**WHAT NEEDS TO BE DONE**
The required lines are those that contain "flex"; pull them out of the data and copy them.

**SOURCE MATERIAL**
---+---

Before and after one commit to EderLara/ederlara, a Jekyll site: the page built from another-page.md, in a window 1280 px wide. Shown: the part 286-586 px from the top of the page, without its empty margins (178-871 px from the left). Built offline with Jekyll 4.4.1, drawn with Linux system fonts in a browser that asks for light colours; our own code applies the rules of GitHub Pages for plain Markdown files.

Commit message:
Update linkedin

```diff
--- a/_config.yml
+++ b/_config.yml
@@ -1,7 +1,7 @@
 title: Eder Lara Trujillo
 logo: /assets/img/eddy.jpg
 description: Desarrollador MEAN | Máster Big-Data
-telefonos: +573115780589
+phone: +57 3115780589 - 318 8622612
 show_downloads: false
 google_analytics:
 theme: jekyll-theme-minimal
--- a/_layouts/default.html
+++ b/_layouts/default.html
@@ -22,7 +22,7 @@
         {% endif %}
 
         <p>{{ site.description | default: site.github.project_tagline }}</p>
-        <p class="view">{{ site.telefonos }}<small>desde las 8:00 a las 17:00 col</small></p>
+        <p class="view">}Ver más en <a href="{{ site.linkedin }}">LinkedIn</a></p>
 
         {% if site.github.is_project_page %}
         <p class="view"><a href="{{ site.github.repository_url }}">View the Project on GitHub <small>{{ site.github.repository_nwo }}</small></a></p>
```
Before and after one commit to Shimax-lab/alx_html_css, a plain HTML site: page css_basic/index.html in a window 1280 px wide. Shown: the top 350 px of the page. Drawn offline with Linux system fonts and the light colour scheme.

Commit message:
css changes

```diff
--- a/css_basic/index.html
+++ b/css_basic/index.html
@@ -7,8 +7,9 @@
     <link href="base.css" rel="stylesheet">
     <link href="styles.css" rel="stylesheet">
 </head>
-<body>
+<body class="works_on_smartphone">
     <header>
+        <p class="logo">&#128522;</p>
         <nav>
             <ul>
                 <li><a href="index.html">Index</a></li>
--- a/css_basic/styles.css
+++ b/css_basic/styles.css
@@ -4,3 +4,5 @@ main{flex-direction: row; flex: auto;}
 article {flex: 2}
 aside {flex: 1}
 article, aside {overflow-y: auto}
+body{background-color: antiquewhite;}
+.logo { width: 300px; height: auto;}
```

---+---

**TASK ANSWER**
@@ -4,3 +4,5 @@ main{flex-direction: row; flex: auto;}
 article {flex: 2}
 aside {flex: 1}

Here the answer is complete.